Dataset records

· · · · · · ·

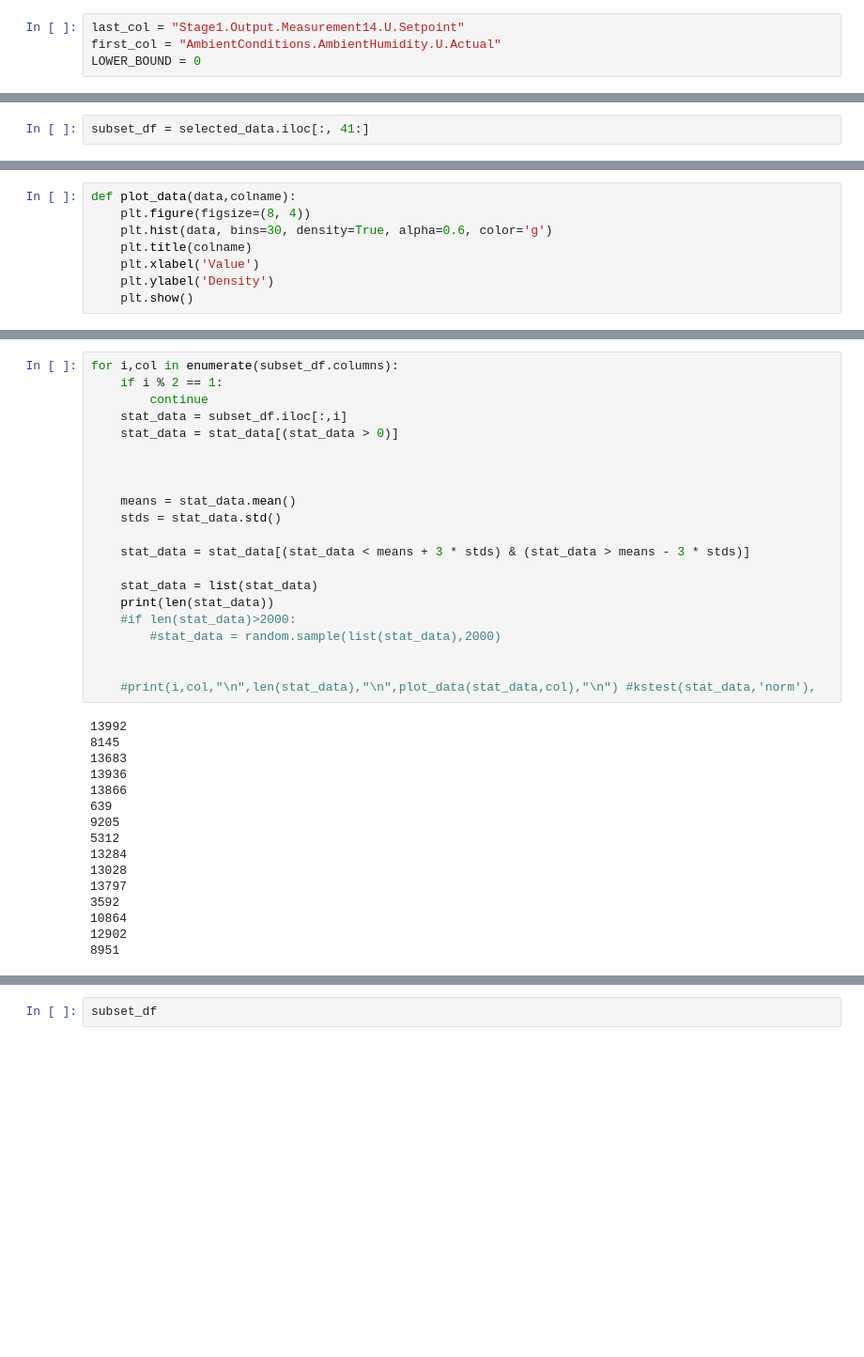
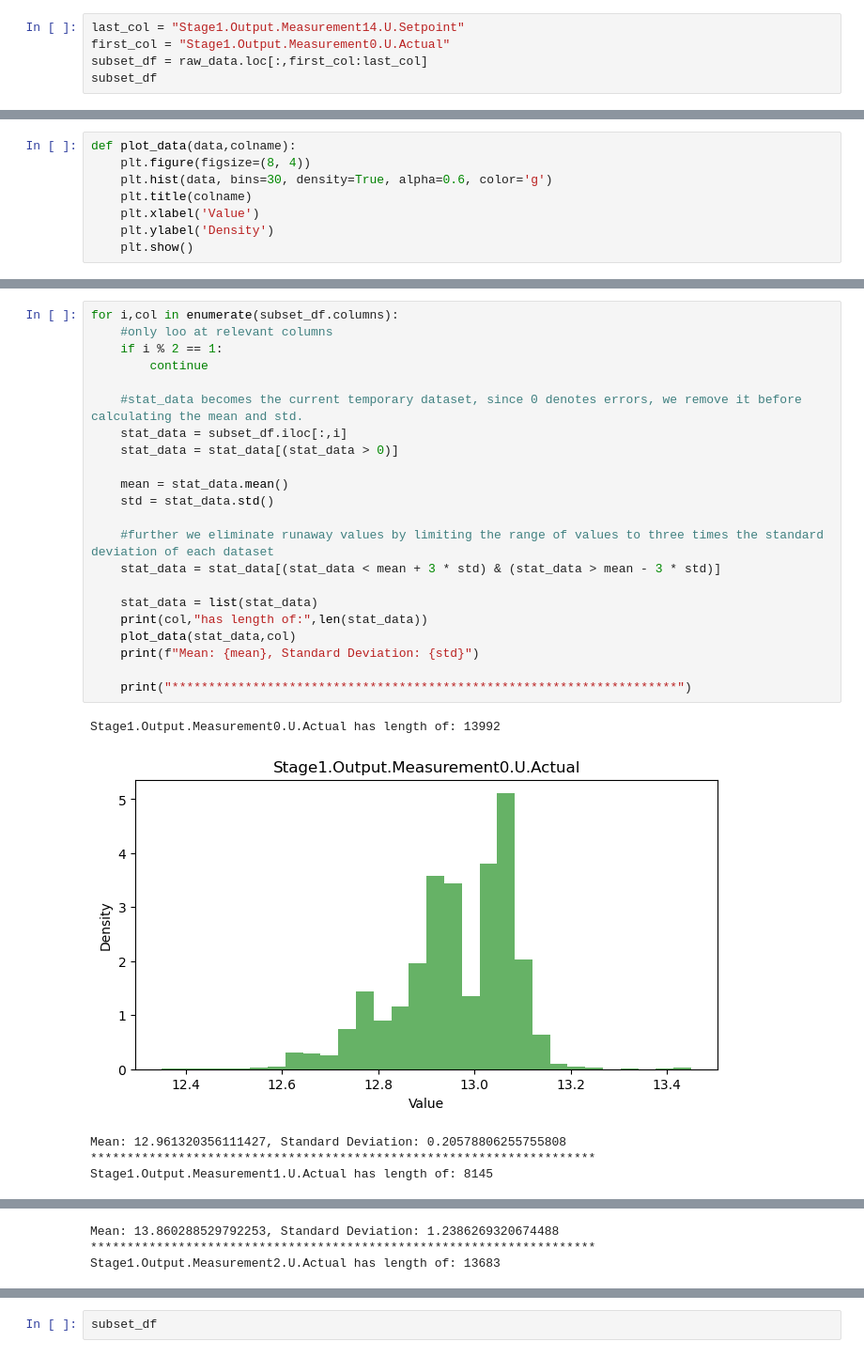
Before and after one commit to davidmichelsTUB/stochastic-data, a Jupyter notebook: preprocessing.ipynb, the cells around one changed output, grey strips where cells are left out. Shown at 94% size. Drawn from its saved outputs; the diff is of its cells as text; blank space fills up the shorter version.

```diff
--- a/preprocessing.ipynb
+++ b/preprocessing.ipynb
@@ -34,4 +36,5 @@ raw_data.tail(20)
 # %%
 last_col = "Stage1.Output.Measurement14.U.Setpoint"
-first_col = "AmbientConditions.AmbientHumidity.U.Actual"
-LOWER_BOUND = 0
+first_col = "Stage1.Output.Measurement0.U.Actual"
+subset_df = raw_data.loc[:,first_col:last_col]
+subset_df
@@ -55,2 +54,0 @@ selected_data
-# %%
-subset_df = selected_data.iloc[:, 41:]
@@ -67,37 +72,28 @@ def plot_data(data,colname):
 # %%
 for i,col in enumerate(subset_df.columns):
+    #only loo at relevant columns
     if i % 2 == 1:
         continue
+
+    #stat_data becomes the current temporary dataset, since 0 denotes errors, we remove it before calculating the mean and std.
     stat_data = subset_df.iloc[:,i]
     stat_data = stat_data[(stat_data > 0)]
 
+    mean = stat_data.mean()
+    std = stat_data.std()
 
-
-    means = stat_data.mean()
-    stds = stat_data.std()
-
-    stat_data = stat_data[(stat_data < means + 3 * stds) & (stat_data > means - 3 * stds)]
+    #further we eliminate runaway values by limiting the range of values to three times the standard deviation of each dataset
+    stat_data = stat_data[(stat_data < mean + 3 * std) & (stat_data > mean - 3 * std)]
 
     stat_data = list(stat_data)
-    print(len(stat_data))
-    #if len(stat_data)>2000:
-        #stat_data = random.sample(list(stat_data),2000)
+    print(col,"has length of:",len(stat_data))
+    plot_data(stat_data,col)
+    print(f"Mean: {mean}, Standard Deviation: {std}")
 
-
-    #print(i,col,"\n",len(stat_data),"\n",plot_data(stat_data,col),"\n") #kstest(stat_data,'norm'),
+    print("*********************************************************************")
 # %% [output]
-13992
-8145
-13683
-13936
-13866
-639
-9205
-5312
-13284
-13028
-13797
-3592
-10864
-12902
-8951
+Stage1.Output.Measurement0.U.Actual has length of: 13992
+[figure, added]
+Mean: 12.961320356111427, Standard Deviation: 0.20578806255755808
+*********************************************************************
+Stage1.Output.Measurement1.U.Actual has length of: 8145
@@ -103,0 +101,3 @@ for i,col in enumerate(subset_df.columns):
+Mean: 13.860288529792253, Standard Deviation: 1.2386269320674488
+*********************************************************************
+Stage1.Output.Measurement2.U.Actual has length of: 13683
```
Also changed, not shown: parts of 11 cells of this notebook.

· · · · · · ·

** Directions **
Lines above with the word "iloc" should be counted, and the reply is that count alone.

** Exercise solution **
2